In a September speech, Cole described the UK’s listing regime as “stuck in 1984” and said it had failed to update in light of events including the financial crisis and subsequent bailouts, increased European Union regulations, Brexit, the pandemic, the rise of fintech and crypto assets, and increased concern over environmental, social and governance issues.
A recent government review into UK markets noted that between 2015 and 2020, London accounted for just 5% of global initial public offerings and that the number of UK listed companies fell by about 40% since 2008.
Jonathan Hill, chairman of the review, said the competition was stiff in the US, Asia and elsewhere in Europe, and that the biggest London-listed companies were representative of the “old economy” rather than the future.

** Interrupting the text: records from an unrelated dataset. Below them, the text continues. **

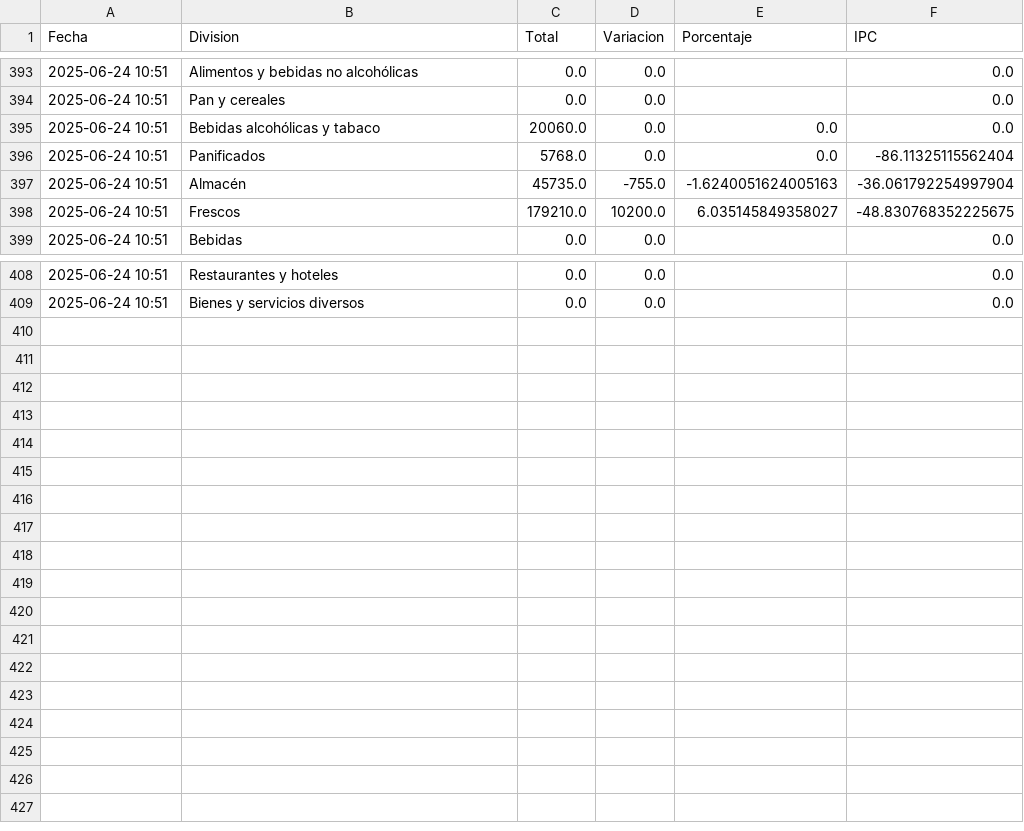
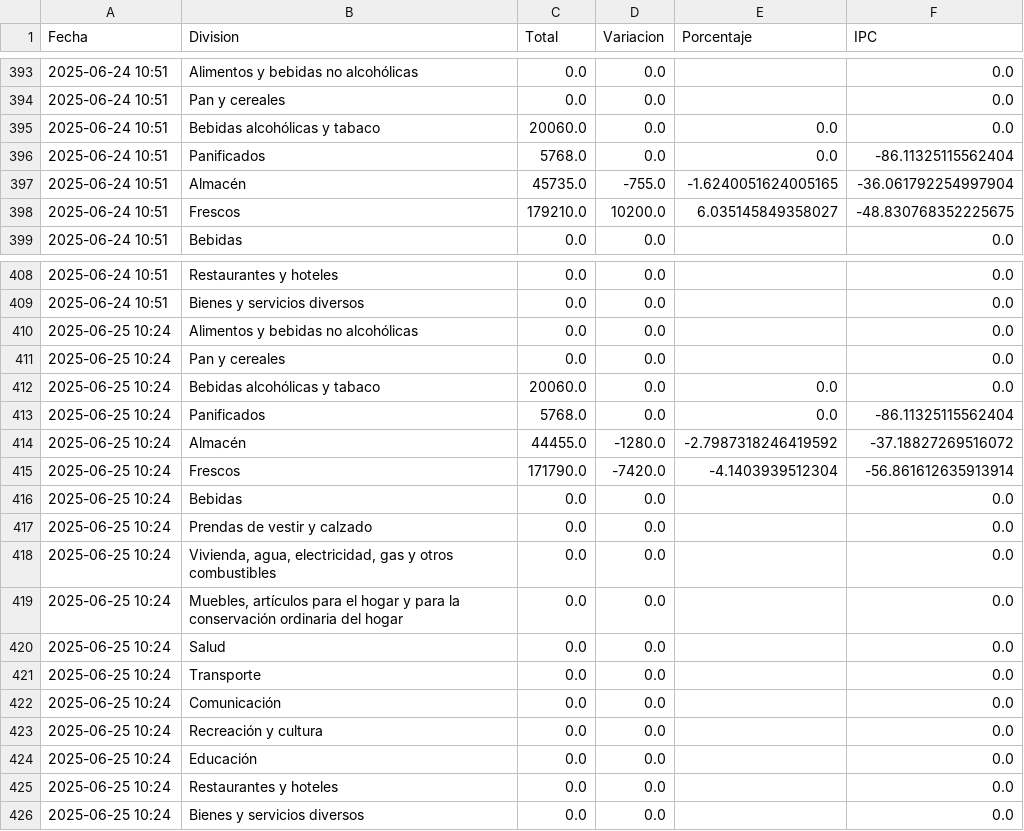
Before and after one commit to JBE10/IPC, a CSV file: divisiones_202506.csv, drawn as a sheet; only a part is shown, gaps mark what is left out.

```diff
--- a/divisiones_202506.csv
+++ b/divisiones_202506.csv
@@ -396,3 +396,3 @@ Fecha,Division,Total,Variacion,Porcentaje,IPC
 2025-06-24 10:51,Panificados,5768.0,0.0,0.0,-86.11325115562404
-2025-06-24 10:51,Almacén,45735.0,-755.0,-1.6240051624005163,-36.061792254997904
+2025-06-24 10:51,Almacén,45735.0,-755.0,-1.6240051624005165,-36.061792254997904
 2025-06-24 10:51,Frescos,179210.0,10200.0,6.035145849358027,-48.830768352225675
@@ -409 +409,18 @@ Fecha,Division,Total,Variacion,Porcentaje,IPC
 2025-06-24 10:51,Bienes y servicios diversos,0.0,0.0,,0.0
+2025-06-25 10:24,Alimentos y bebidas no alcohólicas,0.0,0.0,,0.0
+2025-06-25 10:24,Pan y cereales,0.0,0.0,,0.0
+2025-06-25 10:24,Bebidas alcohólicas y tabaco,20060.0,0.0,0.0,0.0
+2025-06-25 10:24,Panificados,5768.0,0.0,0.0,-86.11325115562404
+2025-06-25 10:24,Almacén,44455.0,-1280.0,-2.7987318246419592,-37.18827269516072
+2025-06-25 10:24,Frescos,171790.0,-7420.0,-4.1403939512304,-56.861612635913914
+2025-06-25 10:24,Bebidas,0.0,0.0,,0.0
+2025-06-25 10:24,Prendas de vestir y calzado,0.0,0.0,,0.0
+2025-06-25 10:24,"Vivienda, agua, electricidad, gas y otros combustibles",0.0,0.0,,0.0
+2025-06-25 10:24,"Muebles, artículos para el hogar y para la conservación ordinaria del hogar",0.0,0.0,,0.0
+2025-06-25 10:24,Salud,0.0,0.0,,0.0
+2025-06-25 10:24,Transporte,0.0,0.0,,0.0
+2025-06-25 10:24,Comunicación,0.0,0.0,,0.0
+2025-06-25 10:24,Recreación y cultura,0.0,0.0,,0.0
+2025-06-25 10:24,Educación,0.0,0.0,,0.0
+2025-06-25 10:24,Restaurantes y hoteles,0.0,0.0,,0.0
+2025-06-25 10:24,Bienes y servicios diversos,0.0,0.0,,0.0
```
Also changed, not shown: productos_202506.csv, resumen_202506.csv, 2 other files.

Hill added that while the UK was strong within technology and life sciences, too few of its innovations lead to listings on public markets.
Recent media reports have made similar claims, calling London “sluggish” and “the Jurassic Park of stock exchanges”.